_Exercise brief:_
The answer is the number of lines in the data that contain the word "form"; give it alone.

_Data extract:_
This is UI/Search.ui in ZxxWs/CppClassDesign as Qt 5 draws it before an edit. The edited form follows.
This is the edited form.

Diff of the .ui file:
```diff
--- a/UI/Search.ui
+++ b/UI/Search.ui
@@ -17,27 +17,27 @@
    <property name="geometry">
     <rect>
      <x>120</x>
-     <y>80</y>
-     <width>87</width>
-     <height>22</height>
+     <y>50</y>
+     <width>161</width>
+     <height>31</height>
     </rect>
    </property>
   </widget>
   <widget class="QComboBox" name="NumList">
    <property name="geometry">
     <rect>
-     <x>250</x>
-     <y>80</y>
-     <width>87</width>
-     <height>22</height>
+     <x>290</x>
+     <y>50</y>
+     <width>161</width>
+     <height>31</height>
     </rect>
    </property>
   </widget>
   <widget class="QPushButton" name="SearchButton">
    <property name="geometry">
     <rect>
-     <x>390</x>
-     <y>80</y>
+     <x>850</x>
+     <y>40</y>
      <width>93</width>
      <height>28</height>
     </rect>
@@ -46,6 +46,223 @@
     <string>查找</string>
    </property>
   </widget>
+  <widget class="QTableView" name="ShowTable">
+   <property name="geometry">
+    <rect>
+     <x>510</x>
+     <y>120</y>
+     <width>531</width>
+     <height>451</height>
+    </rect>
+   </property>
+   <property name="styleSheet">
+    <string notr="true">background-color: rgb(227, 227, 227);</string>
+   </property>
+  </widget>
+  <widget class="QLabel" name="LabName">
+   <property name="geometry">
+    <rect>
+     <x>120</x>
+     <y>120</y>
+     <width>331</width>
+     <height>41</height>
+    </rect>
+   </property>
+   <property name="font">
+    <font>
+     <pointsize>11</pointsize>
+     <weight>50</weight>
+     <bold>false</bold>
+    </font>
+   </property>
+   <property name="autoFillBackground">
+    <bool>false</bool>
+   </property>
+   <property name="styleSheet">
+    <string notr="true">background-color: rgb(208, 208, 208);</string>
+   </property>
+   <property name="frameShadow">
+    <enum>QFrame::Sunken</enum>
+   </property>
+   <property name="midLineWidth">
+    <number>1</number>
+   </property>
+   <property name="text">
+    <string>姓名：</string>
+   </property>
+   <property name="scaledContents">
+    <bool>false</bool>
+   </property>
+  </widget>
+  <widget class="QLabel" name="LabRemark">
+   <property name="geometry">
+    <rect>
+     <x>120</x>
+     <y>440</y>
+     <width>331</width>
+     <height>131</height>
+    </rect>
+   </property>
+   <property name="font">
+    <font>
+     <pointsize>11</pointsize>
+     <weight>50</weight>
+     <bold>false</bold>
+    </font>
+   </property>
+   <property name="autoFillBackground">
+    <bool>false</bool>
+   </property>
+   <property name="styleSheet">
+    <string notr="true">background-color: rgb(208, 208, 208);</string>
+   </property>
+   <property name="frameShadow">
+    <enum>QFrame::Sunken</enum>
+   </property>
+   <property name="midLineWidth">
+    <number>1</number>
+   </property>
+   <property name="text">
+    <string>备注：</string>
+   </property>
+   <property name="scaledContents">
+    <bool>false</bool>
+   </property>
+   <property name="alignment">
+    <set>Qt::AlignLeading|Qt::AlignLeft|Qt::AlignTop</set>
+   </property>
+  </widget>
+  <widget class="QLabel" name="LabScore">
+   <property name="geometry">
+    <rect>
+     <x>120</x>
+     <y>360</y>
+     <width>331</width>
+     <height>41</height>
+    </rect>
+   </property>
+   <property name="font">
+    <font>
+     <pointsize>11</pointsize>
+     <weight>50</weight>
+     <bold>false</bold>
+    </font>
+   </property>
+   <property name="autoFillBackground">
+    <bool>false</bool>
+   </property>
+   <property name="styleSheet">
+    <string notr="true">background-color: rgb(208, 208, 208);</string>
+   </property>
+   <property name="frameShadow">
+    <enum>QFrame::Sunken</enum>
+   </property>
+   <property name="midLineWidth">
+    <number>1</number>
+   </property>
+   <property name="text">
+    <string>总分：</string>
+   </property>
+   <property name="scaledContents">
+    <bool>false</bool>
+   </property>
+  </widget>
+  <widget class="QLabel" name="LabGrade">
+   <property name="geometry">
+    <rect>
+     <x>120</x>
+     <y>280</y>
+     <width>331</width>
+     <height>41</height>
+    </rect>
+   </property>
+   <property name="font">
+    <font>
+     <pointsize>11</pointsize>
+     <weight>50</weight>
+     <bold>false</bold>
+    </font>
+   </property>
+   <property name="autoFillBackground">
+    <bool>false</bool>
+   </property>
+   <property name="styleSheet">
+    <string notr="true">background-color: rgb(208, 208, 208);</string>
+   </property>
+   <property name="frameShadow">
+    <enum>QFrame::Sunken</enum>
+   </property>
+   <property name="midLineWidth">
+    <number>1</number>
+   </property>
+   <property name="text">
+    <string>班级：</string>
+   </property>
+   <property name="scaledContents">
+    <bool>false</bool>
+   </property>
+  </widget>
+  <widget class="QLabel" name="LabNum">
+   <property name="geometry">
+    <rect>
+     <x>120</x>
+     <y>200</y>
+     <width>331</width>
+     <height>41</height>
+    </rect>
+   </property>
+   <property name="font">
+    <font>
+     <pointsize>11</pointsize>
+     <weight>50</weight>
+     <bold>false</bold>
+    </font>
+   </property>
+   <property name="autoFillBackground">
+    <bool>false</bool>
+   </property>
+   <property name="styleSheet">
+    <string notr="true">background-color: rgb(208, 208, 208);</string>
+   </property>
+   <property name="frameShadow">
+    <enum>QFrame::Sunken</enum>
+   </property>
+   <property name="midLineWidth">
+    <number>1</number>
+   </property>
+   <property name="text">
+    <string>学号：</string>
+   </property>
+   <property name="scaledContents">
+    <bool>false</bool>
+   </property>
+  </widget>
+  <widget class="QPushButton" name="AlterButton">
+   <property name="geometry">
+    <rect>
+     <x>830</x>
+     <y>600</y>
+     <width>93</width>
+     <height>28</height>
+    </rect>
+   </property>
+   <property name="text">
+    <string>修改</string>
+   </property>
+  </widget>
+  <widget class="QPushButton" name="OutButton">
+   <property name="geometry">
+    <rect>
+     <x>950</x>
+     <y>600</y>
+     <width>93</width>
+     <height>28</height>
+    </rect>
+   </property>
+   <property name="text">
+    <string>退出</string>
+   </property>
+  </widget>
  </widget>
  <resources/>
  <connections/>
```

* * *

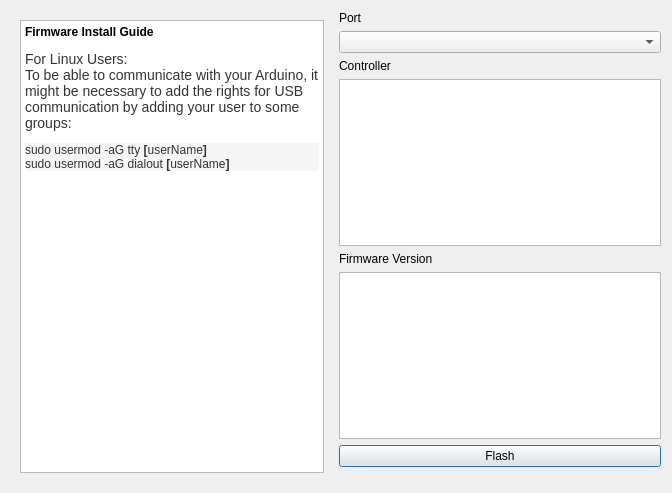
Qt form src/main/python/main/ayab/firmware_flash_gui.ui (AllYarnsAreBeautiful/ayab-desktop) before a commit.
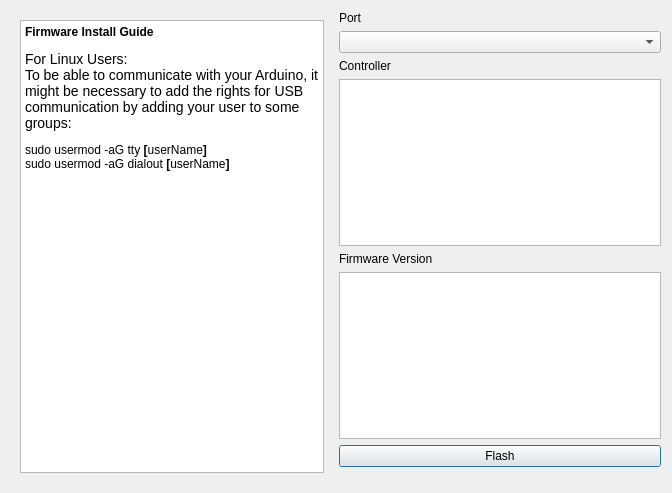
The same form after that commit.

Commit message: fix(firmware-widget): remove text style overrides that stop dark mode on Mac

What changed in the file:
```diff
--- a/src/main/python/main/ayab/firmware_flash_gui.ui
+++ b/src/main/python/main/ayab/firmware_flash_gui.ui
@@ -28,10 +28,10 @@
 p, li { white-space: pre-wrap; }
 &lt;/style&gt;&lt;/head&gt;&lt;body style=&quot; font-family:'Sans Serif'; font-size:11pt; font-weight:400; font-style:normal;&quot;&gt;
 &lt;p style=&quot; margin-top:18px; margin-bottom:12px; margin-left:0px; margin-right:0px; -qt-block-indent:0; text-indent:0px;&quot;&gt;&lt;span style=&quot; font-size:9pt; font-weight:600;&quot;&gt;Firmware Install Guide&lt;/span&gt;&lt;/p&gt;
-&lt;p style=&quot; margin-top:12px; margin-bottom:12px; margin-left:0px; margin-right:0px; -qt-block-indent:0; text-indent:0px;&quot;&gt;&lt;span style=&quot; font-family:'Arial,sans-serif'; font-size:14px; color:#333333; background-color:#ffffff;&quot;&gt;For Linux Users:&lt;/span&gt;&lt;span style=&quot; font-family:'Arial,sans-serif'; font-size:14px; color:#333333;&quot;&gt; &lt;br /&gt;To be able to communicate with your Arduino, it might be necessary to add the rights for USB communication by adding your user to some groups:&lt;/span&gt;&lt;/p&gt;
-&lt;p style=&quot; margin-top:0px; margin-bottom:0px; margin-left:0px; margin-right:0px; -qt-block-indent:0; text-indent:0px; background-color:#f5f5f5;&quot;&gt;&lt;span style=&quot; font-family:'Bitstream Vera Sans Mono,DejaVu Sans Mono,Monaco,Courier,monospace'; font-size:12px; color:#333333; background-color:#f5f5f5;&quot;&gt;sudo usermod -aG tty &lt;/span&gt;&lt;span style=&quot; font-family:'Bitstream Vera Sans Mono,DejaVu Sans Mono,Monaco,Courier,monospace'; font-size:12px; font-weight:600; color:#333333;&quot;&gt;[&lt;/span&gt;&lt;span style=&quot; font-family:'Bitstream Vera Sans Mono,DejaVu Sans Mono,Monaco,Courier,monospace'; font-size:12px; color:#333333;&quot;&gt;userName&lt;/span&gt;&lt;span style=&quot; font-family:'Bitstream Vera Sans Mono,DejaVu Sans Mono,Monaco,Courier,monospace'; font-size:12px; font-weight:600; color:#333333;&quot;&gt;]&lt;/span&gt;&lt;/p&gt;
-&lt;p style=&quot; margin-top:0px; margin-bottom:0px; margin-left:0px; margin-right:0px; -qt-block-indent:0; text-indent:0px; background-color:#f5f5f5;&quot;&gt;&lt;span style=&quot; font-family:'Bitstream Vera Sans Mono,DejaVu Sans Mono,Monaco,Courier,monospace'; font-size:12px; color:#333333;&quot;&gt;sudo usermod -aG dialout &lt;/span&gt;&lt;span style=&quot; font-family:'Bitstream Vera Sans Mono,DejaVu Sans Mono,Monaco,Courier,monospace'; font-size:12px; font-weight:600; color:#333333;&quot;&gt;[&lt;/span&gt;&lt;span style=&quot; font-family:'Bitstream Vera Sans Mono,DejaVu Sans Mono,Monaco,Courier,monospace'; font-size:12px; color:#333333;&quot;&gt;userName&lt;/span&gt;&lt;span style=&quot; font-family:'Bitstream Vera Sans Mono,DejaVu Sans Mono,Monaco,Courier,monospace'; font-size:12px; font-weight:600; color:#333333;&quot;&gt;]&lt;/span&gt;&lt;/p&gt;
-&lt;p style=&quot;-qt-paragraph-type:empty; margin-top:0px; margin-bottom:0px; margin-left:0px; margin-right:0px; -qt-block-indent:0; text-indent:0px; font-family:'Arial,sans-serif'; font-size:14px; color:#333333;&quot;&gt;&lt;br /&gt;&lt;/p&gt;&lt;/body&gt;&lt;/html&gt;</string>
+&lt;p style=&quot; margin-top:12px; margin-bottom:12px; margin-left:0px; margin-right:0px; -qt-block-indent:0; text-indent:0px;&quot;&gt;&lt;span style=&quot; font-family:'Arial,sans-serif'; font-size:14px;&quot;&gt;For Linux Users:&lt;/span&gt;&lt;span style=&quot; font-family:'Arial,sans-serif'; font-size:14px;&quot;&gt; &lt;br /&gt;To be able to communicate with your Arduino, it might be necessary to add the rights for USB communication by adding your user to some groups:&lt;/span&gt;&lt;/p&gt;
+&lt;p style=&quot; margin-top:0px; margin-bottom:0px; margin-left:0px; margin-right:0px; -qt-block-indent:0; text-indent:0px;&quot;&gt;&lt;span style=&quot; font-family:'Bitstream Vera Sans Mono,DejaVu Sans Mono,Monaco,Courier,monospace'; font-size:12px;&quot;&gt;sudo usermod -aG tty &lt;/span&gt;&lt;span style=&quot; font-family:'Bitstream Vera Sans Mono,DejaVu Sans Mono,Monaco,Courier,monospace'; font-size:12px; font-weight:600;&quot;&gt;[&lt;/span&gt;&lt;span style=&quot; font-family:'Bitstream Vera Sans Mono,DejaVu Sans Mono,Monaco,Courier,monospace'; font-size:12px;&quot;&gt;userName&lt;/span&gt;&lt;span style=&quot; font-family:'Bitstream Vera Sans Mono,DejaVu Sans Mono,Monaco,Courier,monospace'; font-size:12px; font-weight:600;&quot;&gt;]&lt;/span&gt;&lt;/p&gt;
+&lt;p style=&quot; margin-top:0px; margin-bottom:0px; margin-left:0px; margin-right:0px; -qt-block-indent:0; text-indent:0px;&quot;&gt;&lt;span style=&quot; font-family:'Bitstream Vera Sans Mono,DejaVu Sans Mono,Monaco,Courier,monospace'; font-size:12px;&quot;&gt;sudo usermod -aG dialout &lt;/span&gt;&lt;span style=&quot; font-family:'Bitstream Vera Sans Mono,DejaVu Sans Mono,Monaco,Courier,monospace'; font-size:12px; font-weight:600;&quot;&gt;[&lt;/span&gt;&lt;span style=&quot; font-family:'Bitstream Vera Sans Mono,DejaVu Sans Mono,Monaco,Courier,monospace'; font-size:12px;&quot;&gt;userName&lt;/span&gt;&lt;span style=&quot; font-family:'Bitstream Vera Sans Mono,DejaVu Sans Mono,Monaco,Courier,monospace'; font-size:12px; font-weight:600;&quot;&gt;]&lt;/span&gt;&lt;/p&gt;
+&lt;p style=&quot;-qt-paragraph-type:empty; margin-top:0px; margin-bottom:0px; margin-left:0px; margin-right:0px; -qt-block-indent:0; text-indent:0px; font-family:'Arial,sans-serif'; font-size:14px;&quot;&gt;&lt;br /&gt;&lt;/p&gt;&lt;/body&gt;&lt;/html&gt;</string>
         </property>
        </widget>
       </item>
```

_Your solution:_
4